Time for a reminder about safe fireworks use. This Daily News article by Lauren Johnston — Doctors replace woman’s missing thumb with big toe transplant –- shows and tells you why. An excerpt:
A Long Island woman’s big toe will adapt to function as a thumb after doctors performed a rare transplant operation to replace the vital missing digit.
Shannon Elliott, 25, lost the thumb and two fingers from her left hand in November when a firework exploded in her palm…
Have a safe and happy July 4th — and stay out of the ER. Please follow these fireworks safety tips:
- Never allow children to play with or ignite fireworks.
- Read and follow all warnings and instructions.
- Fireworks should be unpacked from any paper packing out-of-doors and away from any open flames.
- Be sure other people are out-of-range before lighting fireworks. Small children should be kept a safe distance from the fireworks; older children that use fireworks need to be carefully supervised.
- Do not smoke when handling any type of “live” firecracker, rocket, or aerial display.
- Keep all fireworks away from any flammable liquids, dry grassy areas, or open bonfires.
- Keep a bucket of water or working garden hose nearby in case of a malfunction or fire.
- Take note of any sudden wind change that could cause sparks or debris to fall on a car, house, or person.
- Never attempt to pick up and relight a “fizzled” firework device that has failed to light or “go off”
- Do not use any aluminum or metal soda/beer can or glass bottle to stage or hold fireworks before lighting.
- Do not use any tightly closed container for these lighted devices to add to the exploding effect or to increase noise.

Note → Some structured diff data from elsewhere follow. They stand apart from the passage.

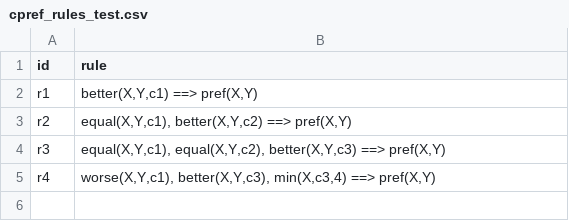
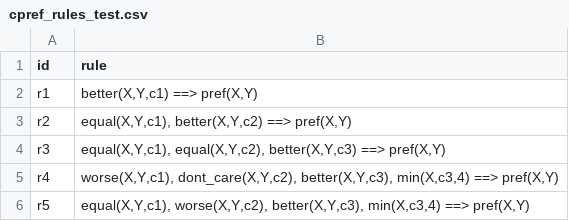
Before and after one commit to buronbrarda/madf_with_dprefrules, a CSV file: examples/cpref_rules_test.csv, drawn as a sheet.

```diff
--- a/examples/cpref_rules_test.csv
+++ b/examples/cpref_rules_test.csv
@@ -4,2 +4,3 @@ r2;equal(X,Y,c1), better(X,Y,c2) ==> pref(X,Y)
 r3;equal(X,Y,c1), equal(X,Y,c2), better(X,Y,c3) ==> pref(X,Y)
-r4;worse(X,Y,c1), better(X,Y,c3), min(X,c3,4) ==> pref(X,Y)
+r4;worse(X,Y,c1), dont_care(X,Y,c2), better(X,Y,c3), min(X,c3,4) ==> pref(X,Y)
+r5;equal(X,Y,c1), worse(X,Y,c2), better(X,Y,c3), min(X,c3,4) ==> pref(X,Y)
```
Also changed, not shown: examples/profile_rules_test.csv, 3 other files.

- Never attempt to make your own exploding device from raw gunpowder or similar flammable substance. The results are too unpredictable.
- Never use mail-order fireworks kits. These do-it-yourself kits are simply unsafe.
For more information on injuries that can occur from unsafe use of fireworks, see:
Facts About Fireworks Injuries (Prevent Blindness America)
*This blog post was originally published at Suture for a Living*